journal contribution
posted on 22.09.2021, 13:07 by Shimin Zhu, Yanqiong Zhuang, Paul Lee
Aim
Mindset has been found to be closely related to mental health symptoms. Yet no scale for the Mindsets of Depression, Anxiety, and Stress (MDASS) has been validated. This study developed a 12-item MDASS with four items in each domain and examined its psychometric properties among young adults and adolescents.

Methods
Young adults (Study 1: N = 1735, aged 18–25) and adolescents (Study 2, N = 1648, aged 9–16) completed socio-demographics information, MDASS (unidirectional items in Study 1 and bi-directional items in Study 2), and mental health symptoms measures. Both samples were randomly divided into two equal sub-samples, one for exploratory factor analysis (EFA) to identify the factor structure, the other for confirmatory factor analysis (CFA) to assess the goodness-of-fit of EFA models. Spearman correlations were used to assess the convergent validity of MDASS with measures of depression, anxiety, and stress.

Results
In Study 1, EFA yielded a three-factor model with underlying factors of fixed mindsets on depression, anxiety, and stress; CFA revealed a good goodness-of-fit (CFI and TFI >0.95; RMSEA and SRMR <0.08). In Study 2 with reversed items, EFA and CFA yielded a complex model structure. Fixed mindsets were positively correlated with depression, anxiety, and stress symptoms (all absolute correlations >0.3) in both studies.

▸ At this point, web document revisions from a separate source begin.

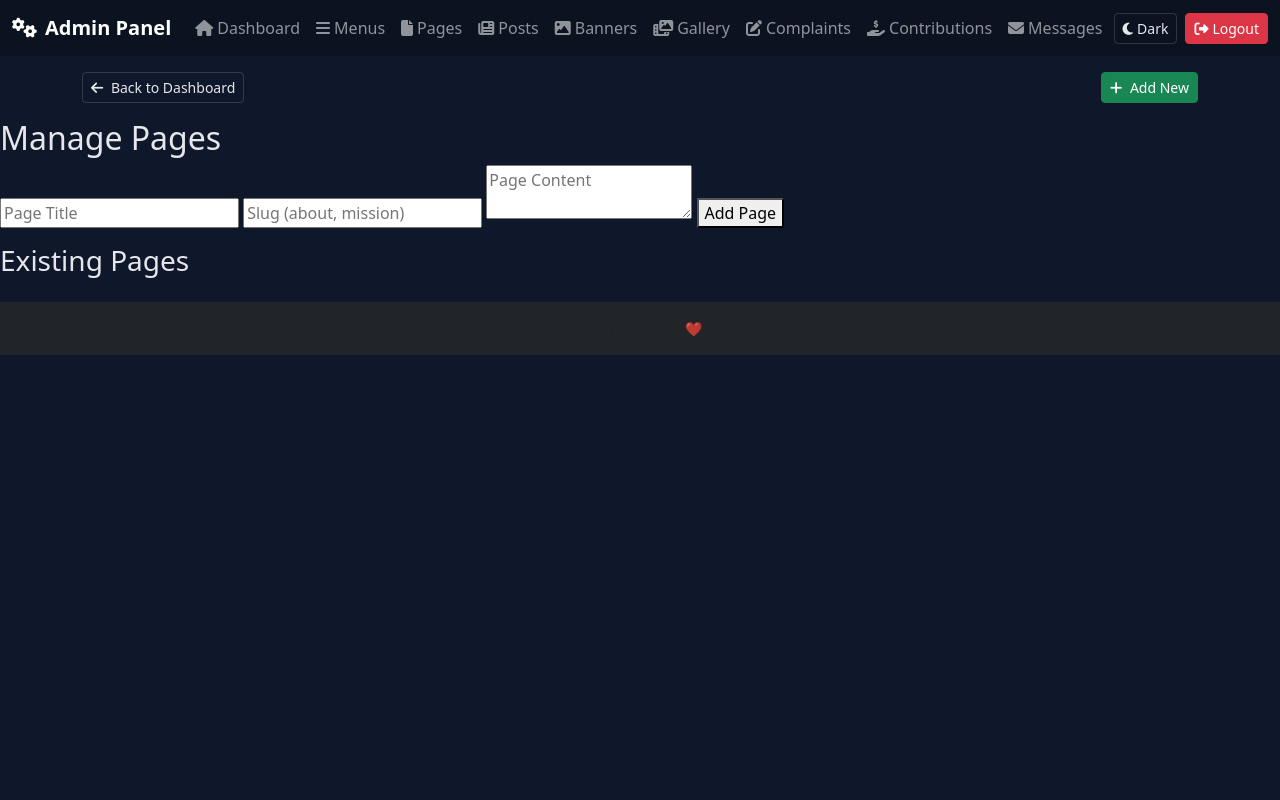
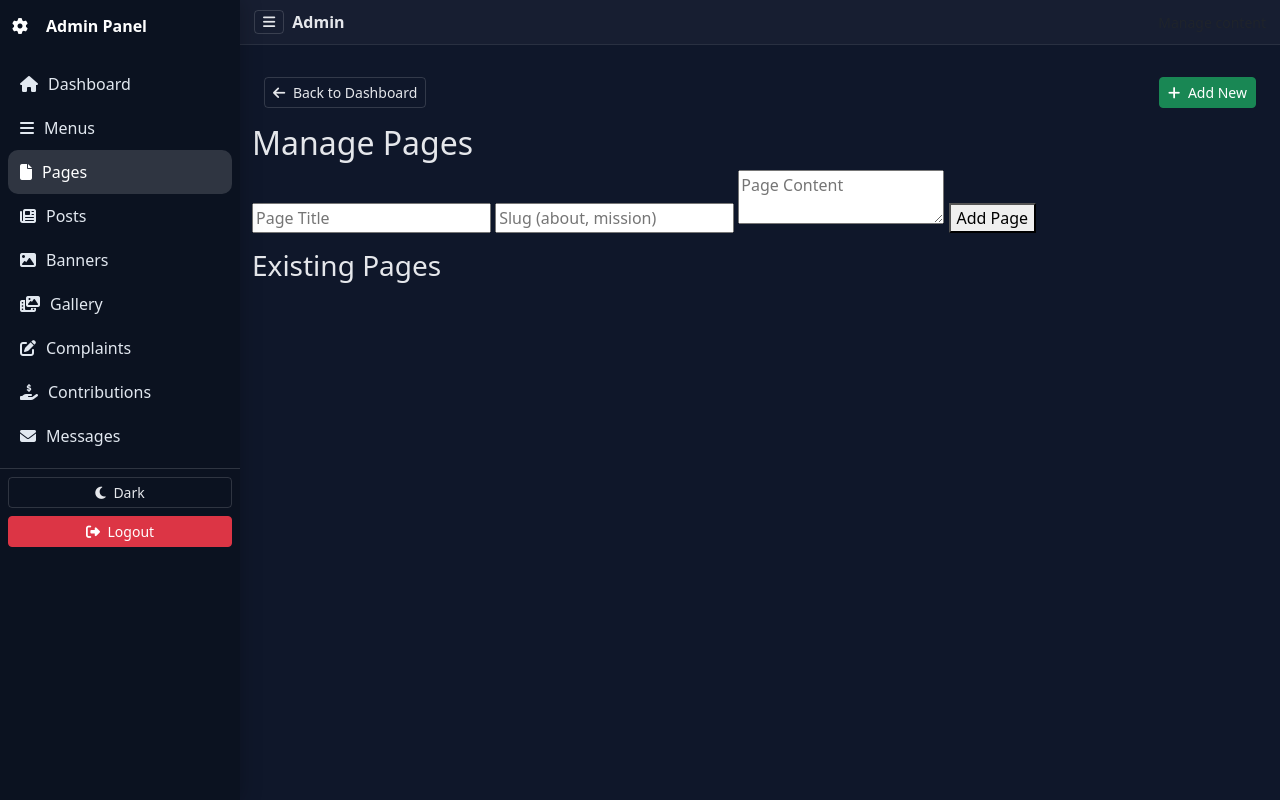
Before and after one commit to rahul-pal-mastizone/Reporters24x7_MD, a PHP site: page /admin/pages.php in a window 1280 px wide. Run offline with PHP 8.4, Linux system fonts and the light colour scheme; a user stored in the database is signed in; data that the repository does not hold is empty.

Commit message:
Modified the topnav position to sidenav

```diff
--- a/project/admin/banners.php
+++ b/project/admin/banners.php
@@ -1,5 +1,4 @@
-<?php include("includes/header.php"); ?>
-<?php require_once("includes/auth.php"); ?>
+<?php require_once __DIR__ . '/includes/init.php'; ?>
 <?php $showAdd = true; include("includes/topbar.php"); ?>
 <?php
 include("../config.php");
--- a/project/admin/gallery.php
+++ b/project/admin/gallery.php
@@ -1,5 +1,4 @@
-<?php include("includes/header.php"); ?>
-<?php require_once("includes/auth.php"); ?>
+<?php require_once __DIR__ . '/includes/init.php'; ?>
 <?php $showAdd = true; include("includes/topbar.php"); ?>
 <?php
 include("../config.php");
--- a/project/admin/includes/auth.php
+++ b/project/admin/includes/auth.php
@@ -1,7 +1,7 @@
 <?php
 // admin/includes/auth.php
 if (session_status() !== PHP_SESSION_ACTIVE) {
-    if (ob_get_level() === 0) { ob_start(); }
+    if (ob_get_level() === 0) { ob_start(); }  // guard in case of stray output
     session_start();
 }
 if (empty($_SESSION['admin_id'])) {
--- a/project/admin/includes/footer.php
+++ b/project/admin/includes/footer.php
@@ -1,8 +1,57 @@
-<?php
-// admin/includes/footer.php
-?>
-<footer class="text-center text-muted py-3 bg-dark mt-4">
-  <small>© <?= date("Y") ?> Admin Panel | Built with ❤️ in PHP + MySQL</small>
-</footer>
+<?php /* admin/includes/footer.php */ ?>
+    </div> <!-- /.container-fluid -->
+  </main>
+</div> <!-- /.admin-shell -->
 
 <script src="https://cdn.jsdelivr.net/npm/bootstrap@5.3.3/dist/js/bootstrap.bundle.min.js"></script>
+
+<script>
+/* Sidebar collapse + persist */
+(function () {
+  const SID_KEY = 'admin-sidebar-collapsed';
+  const el   = document.getElementById('sidebar');
+  const btn1 = document.getElementById('sidebarToggle');
+  const btn2 = document.getElementById('sidebarToggleTop');
+
+  function setCollapsed(v){
+    if (!el) return;
+    if (v) { el.classList.add('collapsed'); }
+    else   { el.classList.remove('collapsed'); }
+  }
+  setCollapsed(localStorage.getItem(SID_KEY) === '1');
+
+  [btn1, btn2].forEach(b => {
+    if (!b) return;
+    b.addEventListener('click', () => {
+      const collapsed = !el.classList.contains('collapsed');
+      setCollapsed(collapsed);
+      localStorage.setItem(SID_KEY, collapsed ? '1' : '0'); // ✅ fixed
+    });
+  });
+})();
+
+/* Theme toggle + persist */
+(function () {
+  const KEY = 'admin-theme';
+  const saved = localStorage.getItem(KEY);
+  if (saved === 'light') { document.body.classList.add('light'); }
+
+  const btn = document.getElementById('themeToggle');
+  function render(){
+    const light = document.body.classList.contains('light');
+    if (!btn) return;
+    btn.innerHTML = light
+      ? '<i class="fa fa-sun me-1"></i> <span class="nav-label">Light</span>'
+      : '<i class="fa fa-moon me-1"></i> <span class="nav-label">Dark</span>';
+  }
+  render();
+
+  if (btn) {
+    btn.addEventListener('click', () => {
+      document.body.classList.toggle('light');
+      localStorage.setItem(KEY, document.body.classList.contains('light') ? 'light' : 'dark');
+      render();
+    });
+  }
+})();
+</script>
--- a/project/admin/includes/header.php
+++ b/project/admin/includes/header.php
@@ -1,76 +1,112 @@
 <?php
 // admin/includes/header.php
+// NOTE: Include order on every admin page should be:
+// require_once("includes/auth.php"); include("../config.php"); include("includes/header.php");  [then optional topbar.php]
+
+$active = basename($_SERVER['PHP_SELF']); // to highlight active item
 ?>
 <link href="https://cdn.jsdelivr.net/npm/bootstrap@5.3.3/dist/css/bootstrap.min.css" rel="stylesheet" />
 <link href="https://cdnjs.cloudflare.com/ajax/libs/font-awesome/6.5.0/css/all.min.css" rel="stylesheet" />
 
 <style>
-  /* Tiny theme layer that works everywhere */
   :root{
-    --bg: #0f172a; --card:#1f2937; --text:#e5e7eb; --muted:#94a3b8; --nav:#0b1220;
+    --bg:#0f172a; --card:#1f2937; --text:#e5e7eb; --muted:#94a3b8; --nav:#0b1220; --link:#60a5fa;
   }
-  body.light{
-    --bg:#f4f6fb; --card:#ffffff; --text:#0f172a; --muted:#475569; --nav:#0d6efd;
+  body.light{ --bg:#f4f6fb; --card:#ffffff; --text:#0f172a; --muted:#475569; --nav:#0d6efd; --link:#0d6efd; }
+  body{ background:var(--bg); color:var(--text); }
+
+  .admin-shell{ display:flex; min-height:100vh; }
+  .sidebar{
+    width:240px; background:var(--nav); color:#fff; position:sticky; top:0; height:100vh; overflow-y:auto;
+    box-shadow:0 0 20px rgba(0,0,0,.25);
   }
-  body{background:var(--bg); color:var(--text);}
-  .card{background:var(--card); color:var(--text); border:0; border-radius:16px;}
-  .navbar{background-color:var(--nav)!important;}
-  .table-dark{ --bs-table-bg: color-mix(in srgb, var(--bg) 92%, black); --bs-table-striped-bg: color-mix(in srgb, var(--bg) 88%, black); --bs-table-striped-color: var(--text);}
-  .btn-ghost{background:transparent;border:1px solid rgba(255,255,255,.15);color:var(--text);}
-  body.light .btn-ghost{border-color:rgba(0,0,0,.15);}
+  .sidebar.collapsed{ width:72px; }
+  .sidebar .brand{
+    display:flex; align-items:center; justify-content:space-between; padding:14px 12px; font-weight:700;
+  }
+  .sidebar .brand .logo{ display:flex; align-items:center; gap:10px; white-space:nowrap; overflow:hidden; }
+  .sidebar.collapsed .brand .title-text{ display:none; }
+  .sidebar .nav-section{ padding:10px 8px; }
+  .sidebar a.nav-link{
+    color:#e2e8f0; border-radius:10px; padding:10px 12px; display:flex; align-items:center; gap:10px; text-decoration:none;
+  }
+  .sidebar a.nav-link:hover{ background:rgba(255,255,255,.08); }
+  .sidebar a.active{ background:rgba(255,255,255,.15); color:#fff; }
+  .sidebar .nav-label{ white-space:nowrap; overflow:hidden; }
+  .sidebar.collapsed .nav-label{ display:none; }
+
+  .content{ flex:1; }
+  .topbar{
+    display:flex; align-items:center; justify-content:space-between; padding:10px 14px; background:rgba(255,255,255,.03);
+    border-bottom:1px solid rgba(255,255,255,.08);
+  }
+  .btn-ghost{ background:transparent; border:1px solid rgba(255,255,255,.15); color:var(--text); }
+  body.light .btn-ghost{ border-color:rgba(0,0,0,.15); }
+
+  .sidebar .footer{
+    margin-top:auto; padding:8px; border-top:1px solid rgba(255,255,255,.15);
+  }
+  .sidebar .footer .btn{ width:100%; margin-bottom:8px; }
+  a{ color:var(--link); }
 </style>
 
-<nav class="navbar navbar-expand-lg navbar-dark">
-  <div class="container-fluid">
-    <a class="navbar-brand fw-semibold" href="dashboard.php">
-      <i class="fa fa-cogs me-2"></i>Admin Panel
-    </a>
-    <button class="navbar-toggler" type="button" data-bs-toggle="collapse" data-bs-target="#adminNav" aria-controls="adminNav" aria-expanded="false" aria-label="Toggle navigation">
-      <span class="navbar-toggler-icon"></span>
-    </button>
+<div class="admin-shell">
+  <!-- SIDEBAR -->
+  <aside class="sidebar" id="sidebar">
+    <div class="brand">
+      <div class="logo">
+        <i class="fa fa-gear me-2"></i> <span class="title-text">Admin Panel</span>
+      </div>
+      <!-- <button id="sidebarToggle" class="btn btn-ghost btn-sm" title="Toggle sidebar">
+        <i class="fa fa-bars"></i>
+      </button> -->
+    </div>
 
-    <div class="collapse navbar-collapse" id="adminNav">
-      <ul class="navbar-nav me-auto mb-2 mb-lg-0">
-        <li class="nav-item"><a class="nav-link" href="dashboard.php"><i class="fa fa-home me-1"></i>Dashboard</a></li>
-        <li class="nav-item"><a class="nav-link" href="menu.php"><i class="fa fa-bars me-1"></i>Menus</a></li>
-        <li class="nav-item"><a class="nav-link" href="pages.php"><i class="fa fa-file me-1"></i>Pages</a></li>
-        <li class="nav-item"><a class="nav-link" href="posts.php"><i class="fa fa-newspaper me-1"></i>Posts</a></li>
-        <li class="nav-item"><a class="nav-link" href="banners.php"><i class="fa fa-image me-1"></i>Banners</a></li>
-        <li class="nav-item"><a class="nav-link" href="gallery.php"><i class="fa fa-photo-film me-1"></i>Gallery</a></li>
-        <li class="nav-item"><a class="nav-link" href="complaints.php"><i class="fa fa-pen-to-square me-1"></i>Complaints</a></li>
-        <li class="nav-item"><a class="nav-link" href="contributions.php"><i class="fa fa-hand-holding-dollar me-1"></i>Contributions</a></li>
-        <li class="nav-item"><a class="nav-link" href="messages.php"><i class="fa fa-envelope me-1"></i>Messages</a></li>
-      </ul>
+    <div class="nav-section">
+      <a class="nav-link <?= $active==='dashboard.php'?'active':'' ?>" href="dashboard.php">
+        <i class="fa fa-house"></i> <span class="nav-label">Dashboard</span>
+      </a>
+      <a class="nav-link <?= $active==='menu.php'?'active':'' ?>" href="menu.php">
+        <i class="fa fa-bars"></i> <span class="nav-label">Menus</span>
+      </a>
+      <a class="nav-link <?= $active==='pages.php'?'active':'' ?>" href="pages.php">
+        <i class="fa fa-file"></i> <span class="nav-label">Pages</span>
+      </a>
+      <a class="nav-link <?= $active==='posts.php'?'active':'' ?>" href="posts.php">
+        <i class="fa fa-newspaper"></i> <span class="nav-label">Posts</span>
+      </a>
+      <a class="nav-link <?= $active==='banners.php'?'active':'' ?>" href="banners.php">
+        <i class="fa fa-image"></i> <span class="nav-label">Banners</span>
+      </a>
+      <a class="nav-link <?= $active==='gallery.php'?'active':'' ?>" href="gallery.php">
+        <i class="fa fa-photo-film"></i> <span class="nav-label">Gallery</span>
+      </a>
+      <a class="nav-link <?= $active==='complaints.php'?'active':'' ?>" href="complaints.php">
+        <i class="fa fa-pen-to-square"></i> <span class="nav-label">Complaints</span>
+      </a>
+      <a class="nav-link <?= $active==='contributions.php'?'active':'' ?>" href="contributions.php">
+        <i class="fa fa-hand-holding-dollar"></i> <span class="nav-label">Contributions</span>
+      </a>
+      <a class="nav-link <?= in_array($active,['messages.php','view_message.php'])?'active':'' ?>" href="messages.php">
+        <i class="fa fa-envelope"></i> <span class="nav-label">Messages</span>
+      </a>
+    </div>
 
+    <div class="footer">
+      <button id="themeToggle" class="btn btn-ghost btn-sm w-100 mb-2">
+        <i class="fa fa-moon me-1"></i> <span class="nav-label">Dark</span>
+      </button>
+      <a href="logout.php" class="btn btn-danger btn-sm"><i class="fa fa-right-from-bracket me-1"></i> <span class="nav-label">Logout</span></a>
+    </div>
+  </aside>
+
+  <!-- MAIN AREA -->
+  <main class="content">
+    <div class="topbar">
       <div class="d-flex align-items-center gap-2">
-        <!-- Theme toggle -->
-        <button id="themeToggle" class="btn btn-ghost btn-sm">
-          <i class="fa fa-moon me-1"></i><span class="d-none d-sm-inline">Dark</span>
-        </button>
-        <a href="logout.php" class="btn btn-danger btn-sm"><i class="fa fa-right-from-bracket me-1"></i>Logout</a>
+        <button id="sidebarToggleTop" class="btn btn-ghost btn-sm"><i class="fa fa-bars"></i></button>
+        <span class="fw-semibold">Admin</span>
       </div>
+      <div class="small text-muted">Manage content</div>
     </div>
-  </div>
-</nav>
-
-<script>
-  // Theme init + toggle (persists in localStorage)
-  (function(){
-    const KEY='admin-theme';
-    const saved = localStorage.getItem(KEY);
-    if(saved === 'light'){ document.body.classList.add('light'); }
-    const btn = document.getElementById('themeToggle');
-    function render(){
-      const light = document.body.classList.contains('light');
-      btn.innerHTML = light
-        ? '<i class="fa fa-sun me-1"></i><span class="d-none d-sm-inline">Light</span>'
-        : '<i class="fa fa-moon me-1"></i><span class="d-none d-sm-inline">Dark</span>';
-    }
-    render();
-    btn?.addEventListener('click', function(){
-      document.body.classList.toggle('light');
-      localStorage.setItem(KEY, document.body.classList.contains('light') ? 'light' : 'dark');
-      render();
-    });
-  })();
-</script>
+    <div class="container-fluid py-3">
--- /dev/null
+++ b/project/admin/includes/init.php
@@ -0,0 +1,10 @@
+<?php
+// admin/includes/init.php
+// This file guarantees correct include order on every admin page.
+// 1) auth (starts session & protects)
+// 2) config (DB)
+// 3) header (prints layout shell)
+
+require_once __DIR__ . '/auth.php';
+require_once __DIR__ . '/../../config.php';
+require_once __DIR__ . '/header.php';
--- a/project/admin/menu.php
+++ b/project/admin/menu.php
@@ -1,6 +1,5 @@
-<?php include("includes/header.php"); ?>
+<?php require_once __DIR__ . '/includes/init.php'; ?>
 <?php
-session_start();
 include("../config.php");
 if(!isset($_SESSION['admin_id'])) { header("Location: index.php"); exit; }
 
--- a/project/admin/pages.php
+++ b/project/admin/pages.php
@@ -1,5 +1,4 @@
-<?php include("includes/header.php"); ?>
-<?php require_once("includes/auth.php"); ?>
+<?php require_once __DIR__ . '/includes/init.php'; ?>
 <?php $showAdd = true; include("includes/topbar.php"); ?>
 <?php
 include("../config.php");
--- a/project/admin/posts.php
+++ b/project/admin/posts.php
@@ -1,5 +1,4 @@
-<?php include("includes/header.php"); ?>
-<?php require_once("includes/auth.php"); ?>
+<?php require_once __DIR__ . '/includes/init.php'; ?>
 <?php $showAdd = true; include("includes/topbar.php"); ?>
 <?php
 include("../config.php");
```
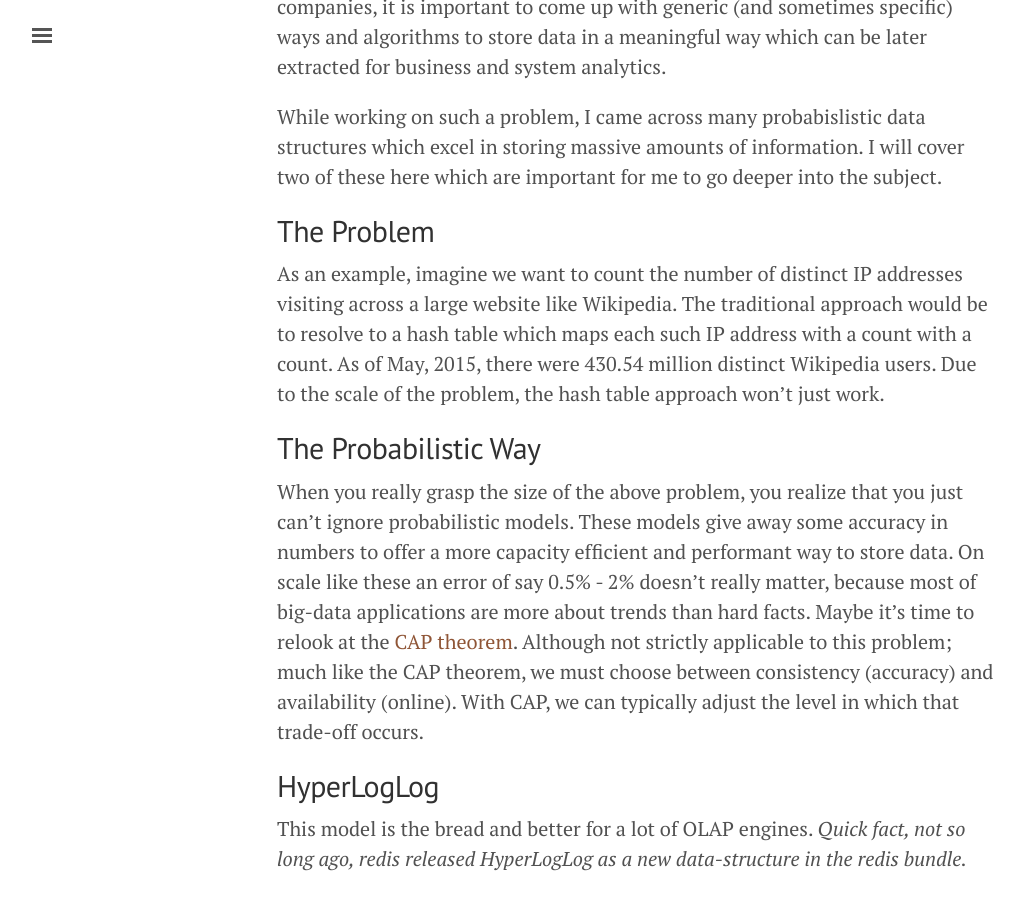
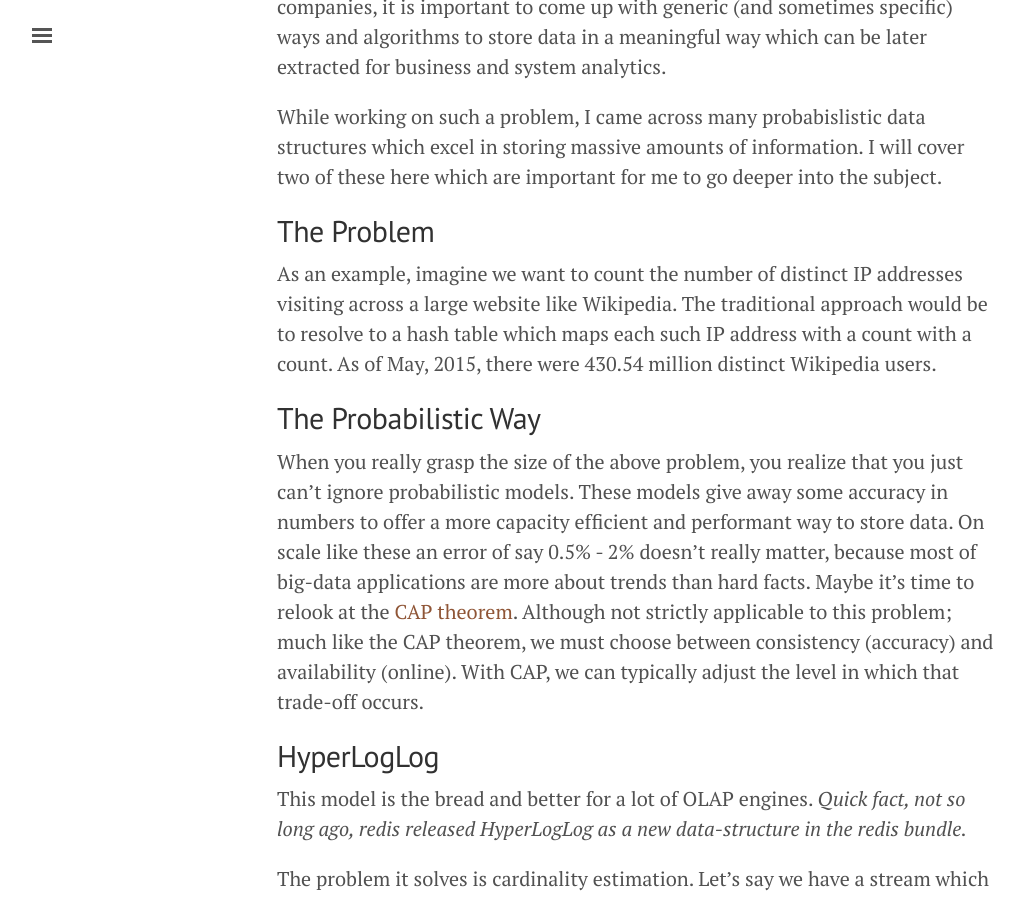
Before and after one commit to akashagrahari/akashagrahari.github.io, a Jekyll site: the page built from _posts/2016-10-09-thinking-about-datastructures.md, in a window 1280 px wide and 900 px high, scrolled down 312 px. Shown: the whole window, without its empty margins (3-1027 px from the left). Built offline with Jekyll 4.4.1, drawn with Linux system fonts in a browser that asks for light colours.

Commit message:
Update 2016-10-09-thinking-about-datastructures.md

```diff
--- a/_posts/2016-10-09-thinking-about-datastructures.md
+++ b/_posts/2016-10-09-thinking-about-datastructures.md
@@ -13,7 +13,7 @@
 
 ## The Problem
 
-As an example, imagine we want to count the number of distinct IP addresses visiting across a large website like Wikipedia. The traditional approach would be to resolve to a hash table which maps each such IP address with a count with a count. As of May, 2015, there were 430.54 million distinct Wikipedia users. Due to the scale of the problem, the hash table approach won't just work.
+As an example, imagine we want to count the number of distinct IP addresses visiting across a large website like Wikipedia. The traditional approach would be to resolve to a hash table which maps each such IP address with a count with a count. As of May, 2015, there were 430.54 million distinct Wikipedia users.
 
 ## The Probabilistic Way
 
```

Conclusion
MDASS is a reliable scale with clear factor structure to measure mindsets of negative emotions among early adults. MDASS is suggested to use only fixed-mindset statements. The MDASS are highly associated with symptoms of depression, anxiety, and stress.

Funding

This work was supported by an Early Career Scheme Fund awarded to SZ from the Hong Kong Research Grant Council (Ref:25605418)

History

Citation

Early Intervention in Psychiatry, 2021, https://doi.org/10.1111/eip.13177

Author affiliation

Department of Health Sciences, University of Leicester

Version

AM (Accepted Manuscript)

Published in

Early Intervention in Psychiatry

Publisher

WILEY

issn

1751-7885

eissn

1751-7893

Acceptance date

05/05/2021

Copyright date

2021

Available date

30/05/2022

Spatial coverage

Australia

Language

English